Pressure- Barometric pressure is the measurement of air pressure in the atmosphere. Changes in barometric pressure can have a significant effect on fish behavior. Fishing is better during times of low or falling pressure, which often coincides with rain. Barometric pressure drops before it rains and continues to drop while raining, creating a great opportunity to catch a fish.
Temperature- Water and air temperature are huge factors in the outcome of your fishing excursion. Most people find it pleasant and enjoyable to fish on a warm sunny day. But you may be able to catch more fish when it's rainy. When the weather is warm, rain increases the oxygen levels of the water by cooling it. As a result, the fish are more sensitive to the smell of the bait. On the contrary, when it rains and it is cold, the opposite effect occurs. Fishing in the rain during cold weather can be dangerous to anglers and fish.
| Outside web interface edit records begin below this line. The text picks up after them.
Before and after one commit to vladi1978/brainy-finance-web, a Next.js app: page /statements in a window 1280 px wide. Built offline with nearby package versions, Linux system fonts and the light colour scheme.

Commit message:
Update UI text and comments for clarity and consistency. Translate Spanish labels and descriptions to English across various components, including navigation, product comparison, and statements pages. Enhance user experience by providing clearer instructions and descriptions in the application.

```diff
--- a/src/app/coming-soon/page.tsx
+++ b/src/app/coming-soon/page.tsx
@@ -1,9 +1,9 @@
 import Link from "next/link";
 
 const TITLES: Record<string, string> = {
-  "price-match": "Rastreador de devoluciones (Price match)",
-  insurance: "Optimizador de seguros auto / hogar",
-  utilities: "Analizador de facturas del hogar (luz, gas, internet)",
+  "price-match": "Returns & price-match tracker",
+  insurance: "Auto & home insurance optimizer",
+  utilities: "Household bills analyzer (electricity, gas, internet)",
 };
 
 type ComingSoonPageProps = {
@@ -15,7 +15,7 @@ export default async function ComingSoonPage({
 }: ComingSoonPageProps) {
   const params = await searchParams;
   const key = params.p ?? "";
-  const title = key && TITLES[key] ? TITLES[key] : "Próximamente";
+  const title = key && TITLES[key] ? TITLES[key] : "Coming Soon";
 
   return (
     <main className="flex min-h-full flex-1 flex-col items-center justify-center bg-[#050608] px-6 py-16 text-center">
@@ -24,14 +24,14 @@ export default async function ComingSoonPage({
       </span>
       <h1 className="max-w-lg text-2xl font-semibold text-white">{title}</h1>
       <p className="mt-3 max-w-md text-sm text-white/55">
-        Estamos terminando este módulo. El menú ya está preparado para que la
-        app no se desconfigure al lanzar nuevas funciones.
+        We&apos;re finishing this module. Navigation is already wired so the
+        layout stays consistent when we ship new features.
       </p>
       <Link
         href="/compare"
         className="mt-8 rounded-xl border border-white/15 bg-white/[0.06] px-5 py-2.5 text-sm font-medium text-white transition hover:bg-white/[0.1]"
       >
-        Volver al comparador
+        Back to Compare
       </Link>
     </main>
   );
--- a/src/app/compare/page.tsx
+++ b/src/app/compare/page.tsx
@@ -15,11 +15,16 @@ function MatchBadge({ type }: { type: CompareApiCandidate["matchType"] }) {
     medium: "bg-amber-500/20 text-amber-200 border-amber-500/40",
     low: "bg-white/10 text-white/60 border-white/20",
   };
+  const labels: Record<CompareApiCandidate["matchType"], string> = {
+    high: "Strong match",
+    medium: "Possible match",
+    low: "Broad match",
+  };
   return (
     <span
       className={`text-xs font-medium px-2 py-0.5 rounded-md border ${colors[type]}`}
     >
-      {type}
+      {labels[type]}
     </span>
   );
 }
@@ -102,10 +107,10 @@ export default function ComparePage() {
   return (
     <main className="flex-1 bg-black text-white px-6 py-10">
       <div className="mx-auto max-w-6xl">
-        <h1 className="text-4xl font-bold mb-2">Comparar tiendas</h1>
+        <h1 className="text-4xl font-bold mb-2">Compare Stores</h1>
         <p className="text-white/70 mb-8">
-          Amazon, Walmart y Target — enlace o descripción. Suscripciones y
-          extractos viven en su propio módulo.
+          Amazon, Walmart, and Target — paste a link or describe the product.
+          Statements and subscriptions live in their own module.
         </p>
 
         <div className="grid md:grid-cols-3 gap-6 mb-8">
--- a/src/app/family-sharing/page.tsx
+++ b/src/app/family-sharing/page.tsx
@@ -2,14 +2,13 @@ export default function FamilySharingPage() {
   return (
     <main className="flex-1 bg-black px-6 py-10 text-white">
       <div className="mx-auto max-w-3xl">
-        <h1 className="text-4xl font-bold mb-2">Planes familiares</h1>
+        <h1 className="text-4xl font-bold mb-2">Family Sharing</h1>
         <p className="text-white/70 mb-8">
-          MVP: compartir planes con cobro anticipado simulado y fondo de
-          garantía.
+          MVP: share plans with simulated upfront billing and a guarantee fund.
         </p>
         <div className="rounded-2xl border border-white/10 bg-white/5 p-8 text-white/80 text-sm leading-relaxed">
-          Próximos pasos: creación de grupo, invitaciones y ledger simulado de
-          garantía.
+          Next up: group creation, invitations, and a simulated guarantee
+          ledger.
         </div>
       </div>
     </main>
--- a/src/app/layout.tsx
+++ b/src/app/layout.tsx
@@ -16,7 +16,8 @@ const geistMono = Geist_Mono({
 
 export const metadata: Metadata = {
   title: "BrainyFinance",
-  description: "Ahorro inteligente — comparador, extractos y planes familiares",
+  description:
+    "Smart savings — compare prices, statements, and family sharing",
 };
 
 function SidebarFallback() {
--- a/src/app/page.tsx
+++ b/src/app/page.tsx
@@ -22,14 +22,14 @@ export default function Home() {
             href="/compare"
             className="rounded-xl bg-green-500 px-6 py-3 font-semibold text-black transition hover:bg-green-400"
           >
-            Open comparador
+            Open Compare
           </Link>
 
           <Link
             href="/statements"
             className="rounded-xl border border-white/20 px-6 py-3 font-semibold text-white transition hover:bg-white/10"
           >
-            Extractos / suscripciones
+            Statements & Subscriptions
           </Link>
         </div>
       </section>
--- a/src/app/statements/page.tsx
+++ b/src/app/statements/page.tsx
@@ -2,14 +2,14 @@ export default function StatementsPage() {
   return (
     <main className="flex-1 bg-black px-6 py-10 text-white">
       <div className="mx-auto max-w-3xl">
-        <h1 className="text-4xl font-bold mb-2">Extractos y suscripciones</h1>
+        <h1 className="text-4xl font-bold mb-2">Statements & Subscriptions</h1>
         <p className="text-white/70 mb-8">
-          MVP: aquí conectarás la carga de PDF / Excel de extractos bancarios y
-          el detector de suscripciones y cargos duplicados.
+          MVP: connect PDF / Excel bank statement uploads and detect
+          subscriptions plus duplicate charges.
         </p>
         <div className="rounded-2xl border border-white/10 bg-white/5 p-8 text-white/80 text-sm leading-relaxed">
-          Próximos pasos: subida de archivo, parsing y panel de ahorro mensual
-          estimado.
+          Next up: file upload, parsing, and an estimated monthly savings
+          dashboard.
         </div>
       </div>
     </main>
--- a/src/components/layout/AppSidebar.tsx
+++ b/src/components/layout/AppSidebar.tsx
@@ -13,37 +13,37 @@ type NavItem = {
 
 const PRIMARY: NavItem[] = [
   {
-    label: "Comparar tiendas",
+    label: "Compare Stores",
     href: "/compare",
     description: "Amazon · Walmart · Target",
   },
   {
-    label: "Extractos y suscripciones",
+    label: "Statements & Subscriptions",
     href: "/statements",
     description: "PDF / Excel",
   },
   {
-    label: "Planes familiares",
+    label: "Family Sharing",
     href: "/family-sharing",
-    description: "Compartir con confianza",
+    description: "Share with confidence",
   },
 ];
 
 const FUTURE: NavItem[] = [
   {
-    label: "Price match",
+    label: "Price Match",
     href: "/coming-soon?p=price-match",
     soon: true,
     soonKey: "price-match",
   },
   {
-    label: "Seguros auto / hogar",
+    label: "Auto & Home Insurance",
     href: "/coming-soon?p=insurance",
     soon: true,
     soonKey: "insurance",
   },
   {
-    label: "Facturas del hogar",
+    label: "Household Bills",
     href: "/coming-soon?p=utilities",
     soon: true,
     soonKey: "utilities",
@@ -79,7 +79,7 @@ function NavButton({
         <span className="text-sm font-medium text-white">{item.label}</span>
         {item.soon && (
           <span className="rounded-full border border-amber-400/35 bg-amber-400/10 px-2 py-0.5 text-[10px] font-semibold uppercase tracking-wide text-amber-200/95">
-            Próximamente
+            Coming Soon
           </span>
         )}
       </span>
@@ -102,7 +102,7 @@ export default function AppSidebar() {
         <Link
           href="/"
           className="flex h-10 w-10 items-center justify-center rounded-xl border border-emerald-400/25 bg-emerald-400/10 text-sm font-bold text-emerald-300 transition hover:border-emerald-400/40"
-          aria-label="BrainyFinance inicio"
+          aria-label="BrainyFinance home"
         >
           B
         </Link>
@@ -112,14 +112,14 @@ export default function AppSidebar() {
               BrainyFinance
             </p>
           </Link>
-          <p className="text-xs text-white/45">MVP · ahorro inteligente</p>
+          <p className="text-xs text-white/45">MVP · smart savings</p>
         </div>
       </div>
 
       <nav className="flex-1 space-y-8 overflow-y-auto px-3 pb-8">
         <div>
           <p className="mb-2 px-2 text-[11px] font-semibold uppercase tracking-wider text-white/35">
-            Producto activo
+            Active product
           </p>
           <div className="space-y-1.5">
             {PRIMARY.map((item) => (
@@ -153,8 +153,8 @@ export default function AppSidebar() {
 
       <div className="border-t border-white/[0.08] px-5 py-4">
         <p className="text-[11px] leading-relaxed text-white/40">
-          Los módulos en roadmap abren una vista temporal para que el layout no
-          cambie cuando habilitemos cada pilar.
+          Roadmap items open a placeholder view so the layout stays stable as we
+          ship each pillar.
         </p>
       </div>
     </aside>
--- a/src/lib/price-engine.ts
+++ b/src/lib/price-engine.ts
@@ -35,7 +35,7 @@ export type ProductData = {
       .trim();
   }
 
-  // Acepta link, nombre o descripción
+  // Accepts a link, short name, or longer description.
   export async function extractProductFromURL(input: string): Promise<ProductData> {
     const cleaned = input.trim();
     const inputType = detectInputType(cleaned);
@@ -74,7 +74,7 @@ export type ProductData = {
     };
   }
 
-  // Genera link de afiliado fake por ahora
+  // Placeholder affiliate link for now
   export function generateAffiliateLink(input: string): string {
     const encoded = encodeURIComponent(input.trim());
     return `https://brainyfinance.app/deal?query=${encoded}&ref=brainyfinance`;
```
Rain during cold weather can send fish into lockjaw. Knowing the ideal temperature range will be helpful when looking to catch a specific fish.
Wind- The speed and direction of the wind have a significant impact on your fishing. The saying “Wind from the West, fish bite best” should be applied to all weather conditions. It’s not just the direction of the wind that affects fishing, but the reason behind it. A west wind usually happens right before a storm and fish tend to feed when they sense the impending conditions.
3. Fish Before the Storm
If a storm is in the forecast, you should fish before the store instead of right after it occurs. Avoid fishing during a storm if it’s heavy. Fishing in the rain during the calm before the storm can be a chance to get some great catches. Fish near drains, inlets, or spillways where the outflow will churn up bait and fish will be eagerly waiting to feed. Focusing on these areas when fishing in the rain can be effective, especially when the rain starts to come down heavily. And remember to fish with the water movement, not against it.
4. Pick Up Speed
Fish are more aggressive during the rain, so you should use a quicker retrieve when fishing. You should not have to work as hard to make them bite when it rains. Make the most out of your trip by trying various speeds to see how the fish respond.
5. Use Topwater Lures
When it’s raining, it is the perfect time to break out your topwater lures. Topwater lures are a type of surface fishing lure that usually floats just at the water’s surface and may be moved about the surface of the water to attract and cause fish to attempt to strike. When it’s raining, pull out colorful and flashy topwater lures, as they tend to best attract the fish.
Next time you go fishing and there is a light chance of rain, don’t cancel your trip. Take advantage of it. A little rain won’t hurt ya!